At Immigration Law Daily, a new report found that per capita, immigrants use health care services far less than native-born Americans.

In 1998, per capita health care expenditures were 55 percent lower for immigrants than for natives. Although immigrants comprised 10 percent of the U.S. population, they accounted for only 8 percent of U.S. health care costs.

In 1998, immigrants received about $1,139 per capita in health care, compared to $2,546 for native-born residents.

Despite the fact that all immigrants are eligible for emergency medical services, they had lower expenditures for emergency room visits, as well as doctor’s office visits, outpatient hospital visits, inpatient hospital visits, and prescription drugs. (more…)


Gangs and Asylum November 28, 2007

Filed under: Uncategorized — agiachino @ 3:48 am

The intersection between immigration, gangs, and refugee teens is brought into relief in an article in about a Honduran boy who came to the U.S. to escape a violent gang induction in his home country.

The reporter, Gabriela Reardon, is a friend of mine and NYU graduate. She has long been deeply involved with the topic of underage immigrants and the legal limbo where they often are left floating.

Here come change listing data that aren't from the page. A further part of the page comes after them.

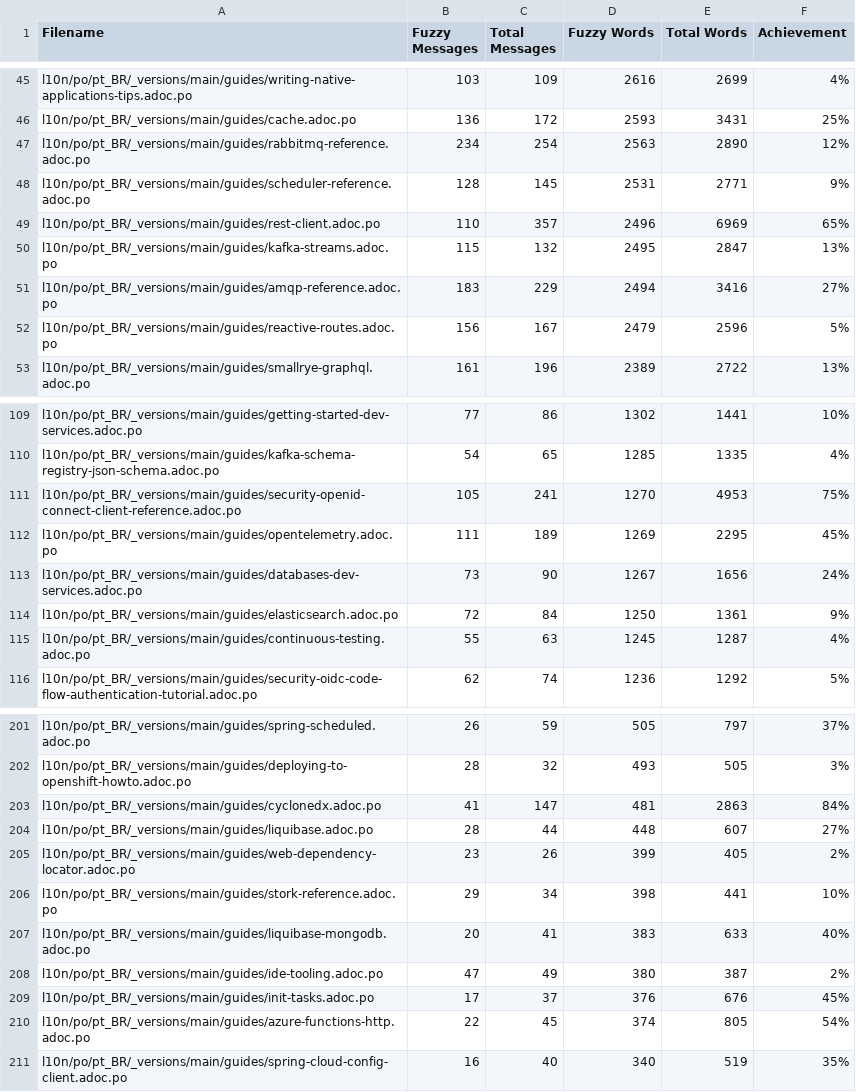
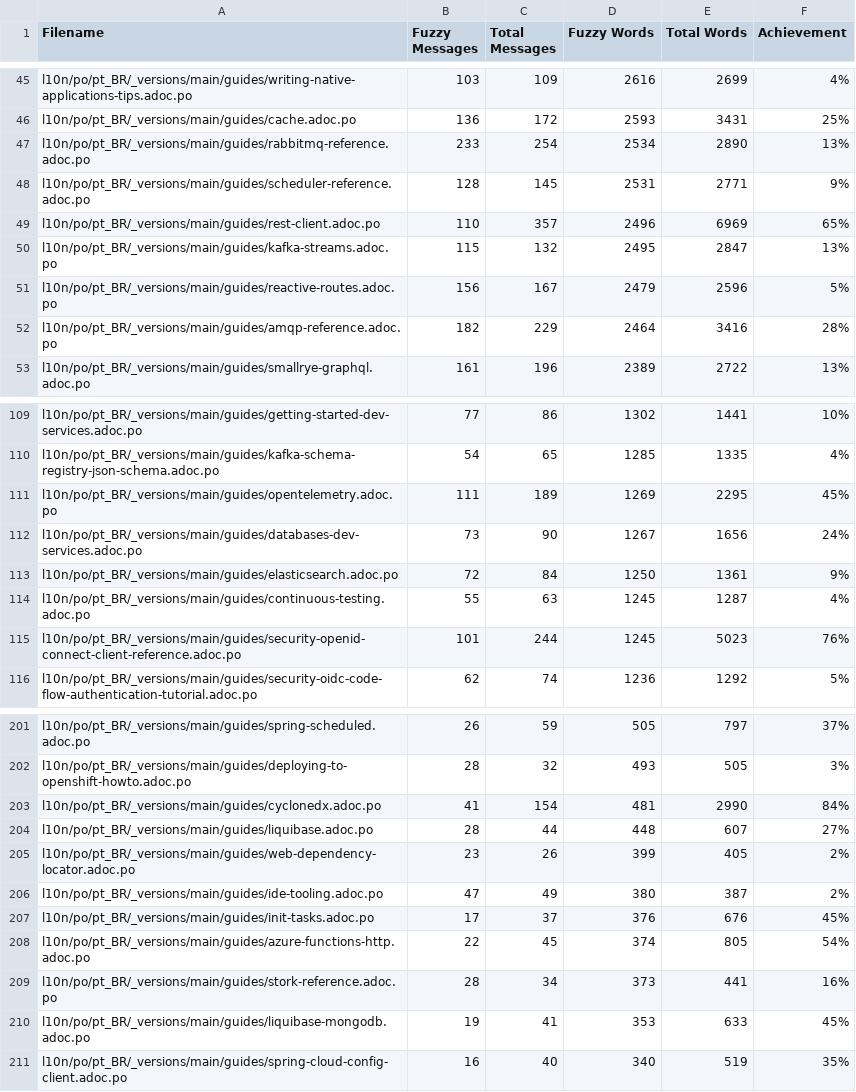
Before and after one commit to omatheusmesmo/pt.quarkus.io, a CSV file: l10n/stats/main-guides-translation.csv, drawn as a sheet; only a part is shown, gaps mark what is left out; the diff covers the shown part only.

```diff
--- a/l10n/stats/main-guides-translation.csv
+++ b/l10n/stats/main-guides-translation.csv
@@ -46,3 +46,3 @@ l10n/po/pt_BR/_versions/main/guides/writing-native-applications-tips.adoc.po, 10
 l10n/po/pt_BR/_versions/main/guides/cache.adoc.po, 136, 172, 2593, 3431, 25%
-l10n/po/pt_BR/_versions/main/guides/rabbitmq-reference.adoc.po, 234, 254, 2563, 2890, 12%
+l10n/po/pt_BR/_versions/main/guides/rabbitmq-reference.adoc.po, 233, 254, 2534, 2890, 13%
 l10n/po/pt_BR/_versions/main/guides/scheduler-reference.adoc.po, 128, 145, 2531, 2771, 9%
@@ -50,4 +50,4 @@ l10n/po/pt_BR/_versions/main/guides/rest-client.adoc.po, 110, 357, 2496, 6969, 6
 l10n/po/pt_BR/_versions/main/guides/kafka-streams.adoc.po, 115, 132, 2495, 2847, 13%
-l10n/po/pt_BR/_versions/main/guides/amqp-reference.adoc.po, 183, 229, 2494, 3416, 27%
 l10n/po/pt_BR/_versions/main/guides/reactive-routes.adoc.po, 156, 167, 2479, 2596, 5%
+l10n/po/pt_BR/_versions/main/guides/amqp-reference.adoc.po, 182, 229, 2464, 3416, 28%
 l10n/po/pt_BR/_versions/main/guides/smallrye-graphql.adoc.po, 161, 196, 2389, 2722, 13%
@@ -110,3 +110,2 @@ l10n/po/pt_BR/_versions/main/guides/getting-started-dev-services.adoc.po, 77, 86
 l10n/po/pt_BR/_versions/main/guides/kafka-schema-registry-json-schema.adoc.po, 54, 65, 1285, 1335, 4%
-l10n/po/pt_BR/_versions/main/guides/security-openid-connect-client-reference.adoc.po, 105, 241, 1270, 4953, 75%
 l10n/po/pt_BR/_versions/main/guides/opentelemetry.adoc.po, 111, 189, 1269, 2295, 45%
@@ -115,2 +114,3 @@ l10n/po/pt_BR/_versions/main/guides/elasticsearch.adoc.po, 72, 84, 1250, 1361, 9
 l10n/po/pt_BR/_versions/main/guides/continuous-testing.adoc.po, 55, 63, 1245, 1287, 4%
+l10n/po/pt_BR/_versions/main/guides/security-openid-connect-client-reference.adoc.po, 101, 244, 1245, 5023, 76%
 l10n/po/pt_BR/_versions/main/guides/security-oidc-code-flow-authentication-tutorial.adoc.po, 62, 74, 1236, 1292, 5%
@@ -202,7 +202,5 @@ l10n/po/pt_BR/_versions/main/guides/spring-scheduled.adoc.po, 26, 59, 505, 797,
 l10n/po/pt_BR/_versions/main/guides/deploying-to-openshift-howto.adoc.po, 28, 32, 493, 505, 3%
-l10n/po/pt_BR/_versions/main/guides/cyclonedx.adoc.po, 41, 147, 481, 2863, 84%
+l10n/po/pt_BR/_versions/main/guides/cyclonedx.adoc.po, 41, 154, 481, 2990, 84%
 l10n/po/pt_BR/_versions/main/guides/liquibase.adoc.po, 28, 44, 448, 607, 27%
 l10n/po/pt_BR/_versions/main/guides/web-dependency-locator.adoc.po, 23, 26, 399, 405, 2%
-l10n/po/pt_BR/_versions/main/guides/stork-reference.adoc.po, 29, 34, 398, 441, 10%
-l10n/po/pt_BR/_versions/main/guides/liquibase-mongodb.adoc.po, 20, 41, 383, 633, 40%
 l10n/po/pt_BR/_versions/main/guides/ide-tooling.adoc.po, 47, 49, 380, 387, 2%
@@ -210,2 +208,4 @@ l10n/po/pt_BR/_versions/main/guides/init-tasks.adoc.po, 17, 37, 376, 676, 45%
 l10n/po/pt_BR/_versions/main/guides/azure-functions-http.adoc.po, 22, 45, 374, 805, 54%
+l10n/po/pt_BR/_versions/main/guides/stork-reference.adoc.po, 28, 34, 373, 441, 16%
+l10n/po/pt_BR/_versions/main/guides/liquibase-mongodb.adoc.po, 19, 41, 353, 633, 45%
 l10n/po/pt_BR/_versions/main/guides/spring-cloud-config-client.adoc.po, 16, 40, 340, 519, 35%
```
Also changed, not shown: 10 edited cells elsewhere in this file, l10n/stats/misc-translation.csv, l10n/stats/posts-translation.csv.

Daniel is among a growing number of Salvadoran, Honduran and Guatemalan youth – many of them minors – running from gangs and seeking asylum in the United States, a noticeable trend that’s developed over the past three years, according to attorneys and researchers. Such claims pose new challenges for federal asylum law and are compelling judges to consider the petitioners’ official status as children. (more…)